Return all lines in the material below that contain "style".

Supplied records below:

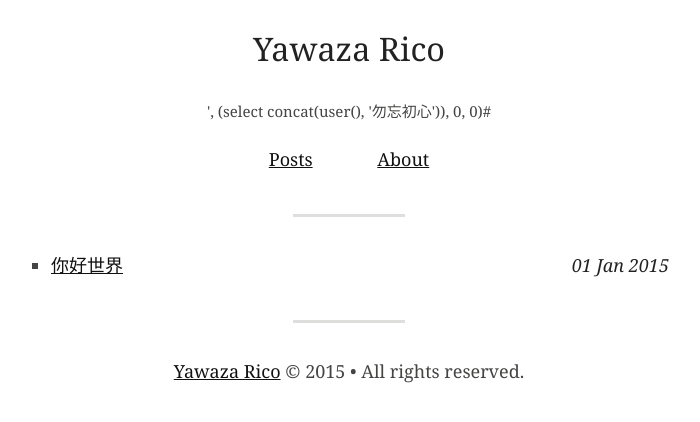
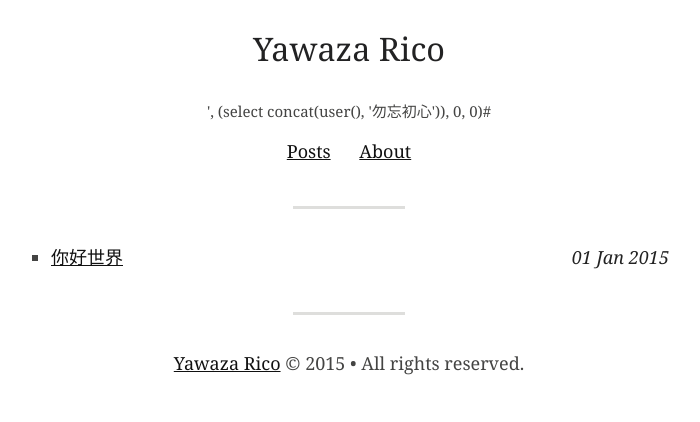
Before and after one commit to bakarico/bakarico.github.io, a Jekyll site: the page built from index.html, in a window 1280 px wide. Shown: the top 422 px of the page, without its empty margins (291-991 px from the left). Built offline with Jekyll 4.4.1, drawn with Linux system fonts in a browser that asks for light colours.

Commit message:
Update style.css

```diff
--- a/assets/css/style.css
+++ b/assets/css/style.css
@@ -34,12 +34,12 @@ aside {
 }
 
 nav.nav {
-    padding-top: 20px;
+    padding-top: 0.67em;
 }
 
 header > nav > a {
     display: inline-block;
-    padding: 0 30px
+    padding: 0 12px
 }
 
 .article, .archives {
```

End of Supplied records.

Solution for this task:
Update style.css
--- a/assets/css/style.css
+++ b/assets/css/style.css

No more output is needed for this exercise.